CSA week 14 - A few thoughts on fried rice

I worked late yesterday so I get to go in late today; that gave me time to have breakfast so I decided to make fried rice.

Breakfast fried rice is a traditional in China and a few other places in east Asia and while I've certainly eaten fried rice for breakfast I don't think I've deliberately made it for that meal before. I figure there are two things that make fried rice breakfasty - bacon and eggs.

On the bacon side, I would have liked to use Chinese bacon, but the freezers were on the fritz the last time I went down to Lucky Oriental Market so I wasn't comfortable buying any. So I used the American sort. I bought some really good bacon (better than Oscar Meyer which was my previous benchmark for bacon when I judged the house brand or whatever was on sale) a while back for a recipe I ended up not making because one of the other ingredients stopped being available. (Thanks a lot Fresh Market. What with this and that lousy chicken, you're going on the list.) I recommend trying it once if you haven't; there's no going back.

As for eggs, there are two philosophies on adding them to fried rice; some people prefer to make an omelet in a separate pan, slice it up and then add it to the dish while others add the raw eggs directly into the rice. I'm normally in the first camp, but for breakfast it felt right to mix the eggs in. At first I couldn't place just why that was, but eventually I realized that it turned the dish into a porridge. Porridges--oatmeal, congee, grits or malt-o-meal--are traditional breakfast fare all over the planet. Probably because food that sticks together in a lump is the easiest to successfully transport from bowl to mouth while half asleep.

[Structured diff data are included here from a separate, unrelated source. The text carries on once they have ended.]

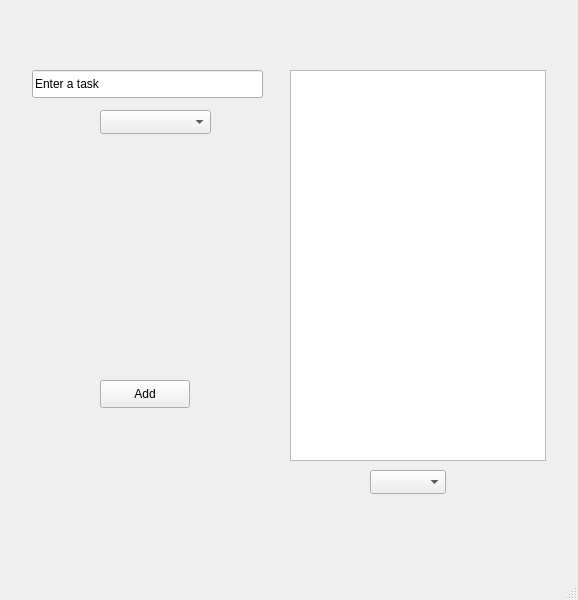
Shakir-L/ToDoApp, file mainwindow.ui: the form before one commit.
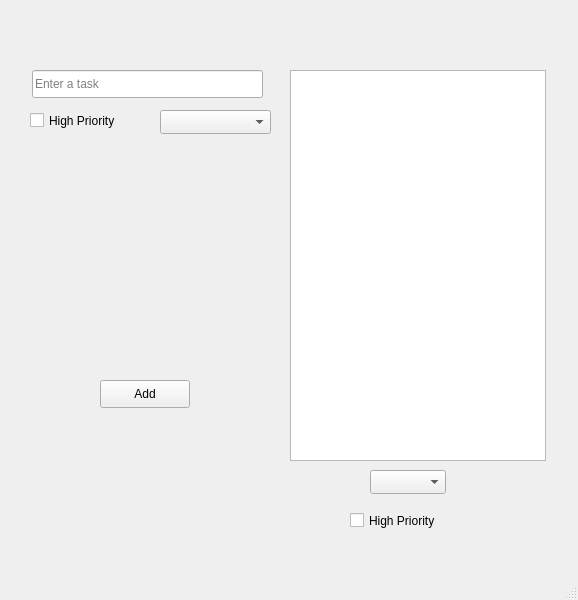
The form after the commit.

Commit message: add a priority feature and his filter, placeholder, add a feature to save tasks when app is closed

```diff
--- a/mainwindow.ui
+++ b/mainwindow.ui
@@ -24,6 +24,9 @@
      </rect>
     </property>
     <property name="text">
+     <string notr="true"/>
+    </property>
+    <property name="placeholderText">
      <string>Enter a task</string>
     </property>
    </widget>
@@ -53,7 +56,7 @@
    <widget class="QComboBox" name="categoryComboBox">
     <property name="geometry">
      <rect>
-      <x>100</x>
+      <x>160</x>
       <y>110</y>
       <width>111</width>
       <height>24</height>
@@ -70,6 +73,38 @@
      </rect>
     </property>
    </widget>
+   <widget class="QCheckBox" name="checkBox">
+    <property name="geometry">
+     <rect>
+      <x>30</x>
+      <y>110</y>
+      <width>101</width>
+      <height>21</height>
+     </rect>
+    </property>
+    <property name="text">
+     <string>High Priority</string>
+    </property>
+    <property name="checked">
+     <bool>false</bool>
+    </property>
+    <property name="tristate">
+     <bool>false</bool>
+    </property>
+   </widget>
+   <widget class="QCheckBox" name="highPriorityCheckBox">
+    <property name="geometry">
+     <rect>
+      <x>350</x>
+      <y>510</y>
+      <width>131</width>
+      <height>21</height>
+     </rect>
+    </property>
+    <property name="text">
+     <string>High Priority</string>
+    </property>
+   </widget>
   </widget>
   <widget class="QMenuBar" name="menubar">
    <property name="geometry">
```
Left out of the diff: 2 changed lines with no effect on the pictures. The commit also changes 5 other files.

I'm not going to insult you by telling you how to make fried rice, (If you do wish to be insulted, e-mail me and I'll make arrangements.) but I do have some thoughts on the process worth sharing.

First, many recipes just add the cold rice at the end, but it's important to re-fluffify the grains by frying them at the start of the cooking. Once they've woken up, set them aside and return them to the pan at the end; it makes a big difference in texture and you don't end up overcooking the other ingredients while you're waiting for the rice to stop being crunchy.

Second, use dark soy sauce. It doesn't add a lot of extra flavor, but it does give that lovely dark color that most restaurant fried rice has.

And finally, unless you've only got a half cup of everything it does a lousy job of using up leftovers. I'm going to have to make another refrigerator-emptying dish tomorrow.


rina said...

"re-fluffify" :)

Hi Bill!

billjac said...

I do enjoy coming up with words I am patently incapable of consistently pronouncing correctly.